■ **Exercise aim**
From first line to last, print the records exactly, but leave out the pictures.

(Dataset records)
Start of Block

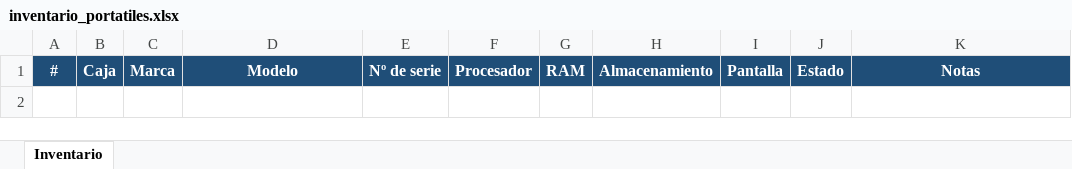
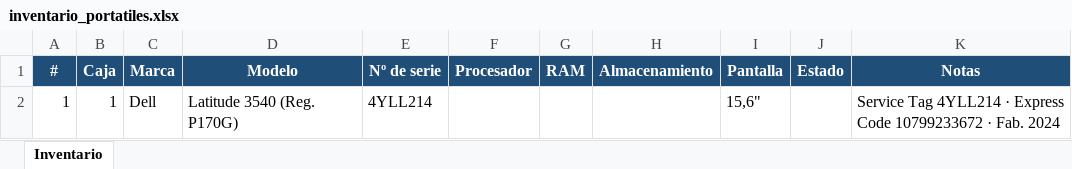
Before and after one commit to Dranicos/trabajo, an Excel workbook: inventario_portatiles.xlsx, sheet Inventario, drawn as a sheet; values as stored, in another font and other column widths than the file's, no borders; the diff names each change by its address in the sheet, - before the commit and + after, or states it on an @@ line.

```diff
--- a/inventario_portatiles.xlsx (sheet Inventario)
+++ b/inventario_portatiles.xlsx (sheet Inventario)
+row 2: 1 | 1 | Dell | Latitude 3540 (Reg. P170G) | 4YLL214 |  |  |  | 15,6" |  | Service Tag 4YLL214 · Express Code 10799233672 · Fab. 2024
```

End of Block

■ **Exercise answer**
Before and after one commit to Dranicos/trabajo, an Excel workbook: inventario_portatiles.xlsx, sheet Inventario, drawn as a sheet; values as stored, in another font and other column widths than the file's, no borders; the diff names each change by its address in the sheet, - before the commit and + after, or states it on an @@ line.

```diff
--- a/inventario_portatiles.xlsx (sheet Inventario)
+++ b/inventario_portatiles.xlsx (sheet Inventario)
+row 2: 1 | 1 | Dell | Latitude 3540 (Reg. P170G) | 4YLL214 |  |  |  | 15,6" |  | Service Tag 4YLL214 · Express Code 10799233672 · Fab. 2024
```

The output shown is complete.